EXERCISE GOAL: Extract the records below word for word and ignore the images.

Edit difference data

# # # # #

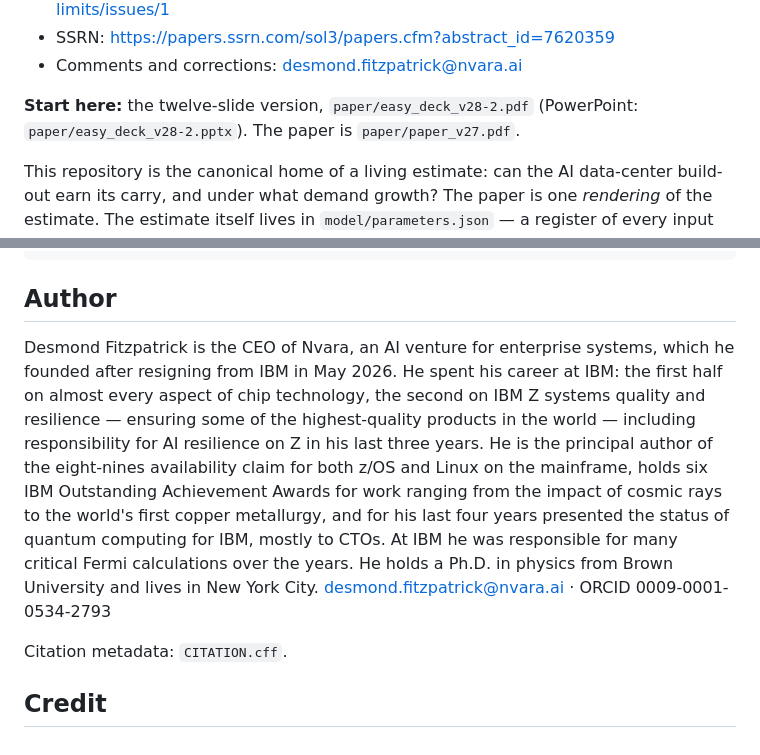
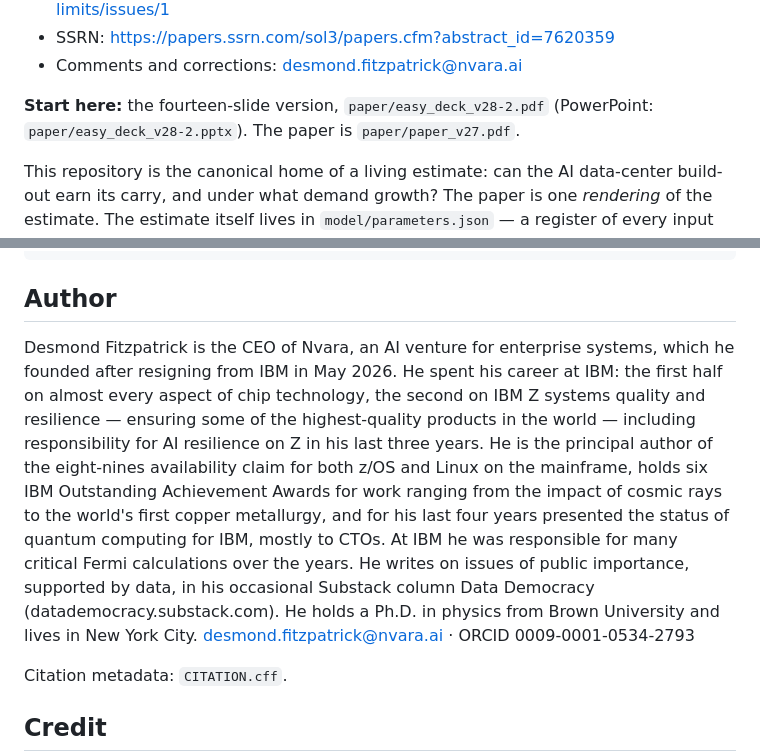
Before and after one commit to desfitz/ai-compute-limits, a Markdown page: README.md, 2 parts joined by grey strips. Rendered like a GitHub page.

Commit message:
README: author bio adds Data Democracy column; slide count fixed
Co-Authored-By: Claude Opus 5.5 <noreply@anthropic.com>
Claude-Session: https://claude.ai/code/session_01Sb5H3BiJjFjd7eiWYmPwvW

```diff
--- a/README.md
+++ b/README.md
@@ -13,7 +13,7 @@ Version 27, 15 October 2026.
 - SSRN: https://papers.ssrn.com/sol3/papers.cfm?abstract_id=7620359
 - Comments and corrections: desmond.fitzpatrick@nvara.ai
 
-**Start here:** the twelve-slide version, `paper/easy_deck_v28-2.pdf` (PowerPoint: `paper/easy_deck_v28-2.pptx`). The paper is `paper/paper_v27.pdf`.
+**Start here:** the fourteen-slide version, `paper/easy_deck_v28-2.pdf` (PowerPoint: `paper/easy_deck_v28-2.pptx`). The paper is `paper/paper_v27.pdf`.
 
 This repository is the canonical home of a living estimate: can the AI data-center
 build-out earn its carry, and under what demand growth? The paper is one *rendering*
@@ -48,7 +48,7 @@ that checks every contribution, complete provenance, and collective credit.
     cd model && python3 rebuild.py --figs   # also regenerates all figures
 
 ## Author
-Desmond Fitzpatrick is the CEO of Nvara, an AI venture for enterprise systems, which he founded after resigning from IBM in May 2026. He spent his career at IBM: the first half on almost every aspect of chip technology, the second on IBM Z systems quality and resilience — ensuring some of the highest-quality products in the world — including responsibility for AI resilience on Z in his last three years. He is the principal author of the eight-nines availability claim for both z/OS and Linux on the mainframe, holds six IBM Outstanding Achievement Awards for work ranging from the impact of cosmic rays to the world's first copper metallurgy, and for his last four years presented the status of quantum computing for IBM, mostly to CTOs. At IBM he was responsible for many critical Fermi calculations over the years. He holds a Ph.D. in physics from Brown University and lives in New York City. desmond.fitzpatrick@nvara.ai · ORCID 0009-0001-0534-2793
+Desmond Fitzpatrick is the CEO of Nvara, an AI venture for enterprise systems, which he founded after resigning from IBM in May 2026. He spent his career at IBM: the first half on almost every aspect of chip technology, the second on IBM Z systems quality and resilience — ensuring some of the highest-quality products in the world — including responsibility for AI resilience on Z in his last three years. He is the principal author of the eight-nines availability claim for both z/OS and Linux on the mainframe, holds six IBM Outstanding Achievement Awards for work ranging from the impact of cosmic rays to the world's first copper metallurgy, and for his last four years presented the status of quantum computing for IBM, mostly to CTOs. At IBM he was responsible for many critical Fermi calculations over the years. He writes on issues of public importance, supported by data, in his occasional Substack column Data Democracy (datademocracy.substack.com). He holds a Ph.D. in physics from Brown University and lives in New York City. desmond.fitzpatrick@nvara.ai · ORCID 0009-0001-0534-2793
 
 Citation metadata: `CITATION.cff`.
 
```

# # # # #

TASK OUTPUT:
Before and after one commit to desfitz/ai-compute-limits, a Markdown page: README.md, 2 parts joined by grey strips. Rendered like a GitHub page.

Commit message:
README: author bio adds Data Democracy column; slide count fixed
Co-Authored-By: Claude Opus 5.5 <noreply@anthropic.com>
Claude-Session: https://claude.ai/code/session_01Sb5H3BiJjFjd7eiWYmPwvW

```diff
--- a/README.md
+++ b/README.md
@@ -13,7 +13,7 @@ Version 27, 15 October 2026.
 - SSRN: https://papers.ssrn.com/sol3/papers.cfm?abstract_id=7620359
 - Comments and corrections: desmond.fitzpatrick@nvara.ai
 
-**Start here:** the twelve-slide version, `paper/easy_deck_v28-2.pdf` (PowerPoint: `paper/easy_deck_v28-2.pptx`). The paper is `paper/paper_v27.pdf`.
+**Start here:** the fourteen-slide version, `paper/easy_deck_v28-2.pdf` (PowerPoint: `paper/easy_deck_v28-2.pptx`). The paper is `paper/paper_v27.pdf`.
 
 This repository is the canonical home of a living estimate: can the AI data-center
 build-out earn its carry, and under what demand growth? The paper is one *rendering*
@@ -48,7 +48,7 @@ that checks every contribution, complete provenance, and collective credit.
     cd model && python3 rebuild.py --figs   # also regenerates all figures
 
 ## Author
-Desmond Fitzpatrick is the CEO of Nvara, an AI venture for enterprise systems, which he founded after resigning from IBM in May 2026. He spent his career at IBM: the first half on almost every aspect of chip technology, the second on IBM Z systems quality and resilience — ensuring some of the highest-quality products in the world — including responsibility for AI resilience on Z in his last three years. He is the principal author of the eight-nines availability claim for both z/OS and Linux on the mainframe, holds six IBM Outstanding Achievement Awards for work ranging from the impact of cosmic rays to the world's first copper metallurgy, and for his last four years presented the status of quantum computing for IBM, mostly to CTOs. At IBM he was responsible for many critical Fermi calculations over the years. He holds a Ph.D. in physics from Brown University and lives in New York City. desmond.fitzpatrick@nvara.ai · ORCID 0009-0001-0534-2793
+Desmond Fitzpatrick is the CEO of Nvara, an AI venture for enterprise systems, which he founded after resigning from IBM in May 2026. He spent his career at IBM: the first half on almost every aspect of chip technology, the second on IBM Z systems quality and resilience — ensuring some of the highest-quality products in the world — including responsibility for AI resilience on Z in his last three years. He is the principal author of the eight-nines availability claim for both z/OS and Linux on the mainframe, holds six IBM Outstanding Achievement Awards for work ranging from the impact of cosmic rays to the world's first copper metallurgy, and for his last four years presented the status of quantum computing for IBM, mostly to CTOs. At IBM he was responsible for many critical Fermi calculations over the years. He writes on issues of public importance, supported by data, in his occasional Substack column Data Democracy (datademocracy.substack.com). He holds a Ph.D. in physics from Brown University and lives in New York City. desmond.fitzpatrick@nvara.ai · ORCID 0009-0001-0534-2793
 
 Citation metadata: `CITATION.cff`.
 
```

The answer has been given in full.